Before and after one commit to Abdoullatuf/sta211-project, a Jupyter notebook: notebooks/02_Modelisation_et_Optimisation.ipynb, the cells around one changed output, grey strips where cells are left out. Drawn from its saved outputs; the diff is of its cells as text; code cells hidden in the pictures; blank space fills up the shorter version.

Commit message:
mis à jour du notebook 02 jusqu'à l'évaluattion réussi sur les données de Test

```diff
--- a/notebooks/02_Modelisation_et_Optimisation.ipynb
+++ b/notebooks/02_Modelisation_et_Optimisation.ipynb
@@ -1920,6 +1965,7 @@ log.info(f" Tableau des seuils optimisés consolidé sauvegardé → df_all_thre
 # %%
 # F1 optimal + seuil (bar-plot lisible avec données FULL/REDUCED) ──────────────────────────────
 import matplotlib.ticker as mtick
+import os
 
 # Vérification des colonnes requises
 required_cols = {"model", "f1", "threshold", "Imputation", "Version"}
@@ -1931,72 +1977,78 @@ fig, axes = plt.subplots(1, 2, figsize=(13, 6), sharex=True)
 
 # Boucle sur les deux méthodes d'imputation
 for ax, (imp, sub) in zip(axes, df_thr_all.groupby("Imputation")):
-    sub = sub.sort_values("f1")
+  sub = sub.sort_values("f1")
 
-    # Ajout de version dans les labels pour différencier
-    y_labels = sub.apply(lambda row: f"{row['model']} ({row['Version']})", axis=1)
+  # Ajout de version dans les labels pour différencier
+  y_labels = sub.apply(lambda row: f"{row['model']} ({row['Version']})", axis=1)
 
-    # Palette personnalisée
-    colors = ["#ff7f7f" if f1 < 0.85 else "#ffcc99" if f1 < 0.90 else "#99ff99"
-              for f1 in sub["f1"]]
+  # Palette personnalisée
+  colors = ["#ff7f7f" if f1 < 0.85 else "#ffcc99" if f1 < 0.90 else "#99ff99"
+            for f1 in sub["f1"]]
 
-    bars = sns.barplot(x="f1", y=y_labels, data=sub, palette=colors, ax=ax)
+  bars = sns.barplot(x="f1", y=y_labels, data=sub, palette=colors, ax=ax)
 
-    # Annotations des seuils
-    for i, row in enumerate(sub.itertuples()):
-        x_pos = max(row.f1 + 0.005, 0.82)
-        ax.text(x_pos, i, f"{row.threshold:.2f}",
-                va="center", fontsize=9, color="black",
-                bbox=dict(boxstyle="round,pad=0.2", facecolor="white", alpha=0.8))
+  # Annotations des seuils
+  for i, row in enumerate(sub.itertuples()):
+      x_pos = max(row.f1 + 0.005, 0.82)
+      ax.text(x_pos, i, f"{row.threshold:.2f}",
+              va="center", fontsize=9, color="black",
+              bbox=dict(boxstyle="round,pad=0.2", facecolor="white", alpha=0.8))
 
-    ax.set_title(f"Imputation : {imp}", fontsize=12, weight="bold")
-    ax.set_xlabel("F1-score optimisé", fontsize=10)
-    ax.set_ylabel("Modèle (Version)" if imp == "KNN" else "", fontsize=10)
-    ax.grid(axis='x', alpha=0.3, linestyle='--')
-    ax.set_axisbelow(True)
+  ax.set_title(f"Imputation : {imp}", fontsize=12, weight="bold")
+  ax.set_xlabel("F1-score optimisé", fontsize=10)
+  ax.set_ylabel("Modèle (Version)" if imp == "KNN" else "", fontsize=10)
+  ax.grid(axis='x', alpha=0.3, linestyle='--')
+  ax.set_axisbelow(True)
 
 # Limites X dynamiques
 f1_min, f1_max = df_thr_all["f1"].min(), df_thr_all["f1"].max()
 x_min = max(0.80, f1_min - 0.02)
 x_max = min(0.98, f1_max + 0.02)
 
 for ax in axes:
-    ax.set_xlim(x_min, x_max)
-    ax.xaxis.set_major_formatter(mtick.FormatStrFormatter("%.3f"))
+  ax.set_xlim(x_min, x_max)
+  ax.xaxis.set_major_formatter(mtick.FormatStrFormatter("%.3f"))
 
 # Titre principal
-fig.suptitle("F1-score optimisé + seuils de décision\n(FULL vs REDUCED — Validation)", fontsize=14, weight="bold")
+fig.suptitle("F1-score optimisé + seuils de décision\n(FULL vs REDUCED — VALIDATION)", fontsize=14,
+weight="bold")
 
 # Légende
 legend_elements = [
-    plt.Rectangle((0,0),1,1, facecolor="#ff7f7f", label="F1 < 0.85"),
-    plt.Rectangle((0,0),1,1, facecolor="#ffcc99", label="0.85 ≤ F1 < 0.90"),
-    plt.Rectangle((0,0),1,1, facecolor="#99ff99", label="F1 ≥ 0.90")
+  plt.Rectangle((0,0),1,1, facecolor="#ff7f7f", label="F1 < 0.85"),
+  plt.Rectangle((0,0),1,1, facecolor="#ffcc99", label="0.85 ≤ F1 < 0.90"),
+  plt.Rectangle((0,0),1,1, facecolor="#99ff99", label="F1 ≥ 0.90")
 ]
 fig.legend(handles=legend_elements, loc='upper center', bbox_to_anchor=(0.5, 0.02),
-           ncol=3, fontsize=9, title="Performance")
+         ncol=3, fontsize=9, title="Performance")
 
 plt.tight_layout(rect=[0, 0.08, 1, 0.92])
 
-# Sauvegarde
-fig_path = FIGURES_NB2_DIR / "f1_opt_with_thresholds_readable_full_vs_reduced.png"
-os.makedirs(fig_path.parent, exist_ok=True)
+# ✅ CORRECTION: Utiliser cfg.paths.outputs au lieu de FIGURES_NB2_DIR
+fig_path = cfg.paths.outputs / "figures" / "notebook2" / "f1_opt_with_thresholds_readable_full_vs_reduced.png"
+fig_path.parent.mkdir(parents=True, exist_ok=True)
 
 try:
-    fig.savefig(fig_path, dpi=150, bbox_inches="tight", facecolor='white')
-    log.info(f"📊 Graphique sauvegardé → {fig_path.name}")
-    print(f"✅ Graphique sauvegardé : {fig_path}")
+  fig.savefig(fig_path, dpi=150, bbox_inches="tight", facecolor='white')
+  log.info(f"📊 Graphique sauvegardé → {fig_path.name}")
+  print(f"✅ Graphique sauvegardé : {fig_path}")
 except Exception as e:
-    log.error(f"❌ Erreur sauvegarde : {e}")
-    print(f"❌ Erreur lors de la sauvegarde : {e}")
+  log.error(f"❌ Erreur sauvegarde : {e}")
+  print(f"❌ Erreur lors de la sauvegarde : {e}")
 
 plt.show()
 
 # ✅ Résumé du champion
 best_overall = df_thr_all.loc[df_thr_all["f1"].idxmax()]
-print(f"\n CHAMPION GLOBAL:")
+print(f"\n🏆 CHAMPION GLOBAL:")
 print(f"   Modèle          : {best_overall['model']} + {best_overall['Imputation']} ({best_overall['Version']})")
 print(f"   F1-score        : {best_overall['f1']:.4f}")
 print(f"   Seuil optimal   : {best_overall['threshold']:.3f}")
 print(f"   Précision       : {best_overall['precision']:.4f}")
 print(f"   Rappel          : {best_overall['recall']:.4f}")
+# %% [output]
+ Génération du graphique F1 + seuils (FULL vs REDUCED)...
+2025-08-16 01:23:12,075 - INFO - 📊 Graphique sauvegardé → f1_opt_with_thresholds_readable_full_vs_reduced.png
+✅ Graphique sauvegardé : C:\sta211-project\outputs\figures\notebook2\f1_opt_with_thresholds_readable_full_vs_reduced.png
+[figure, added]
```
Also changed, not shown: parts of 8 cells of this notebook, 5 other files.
━━━━━━━━━━
* **Task brief**: The lines to return are those in the entries above that include "barplot".

* **The answer**:
-    bars = sns.barplot(x="f1", y=y_labels, data=sub, palette=colors, ax=ax)
+  bars = sns.barplot(x="f1", y=y_labels, data=sub, palette=colors, ax=ax)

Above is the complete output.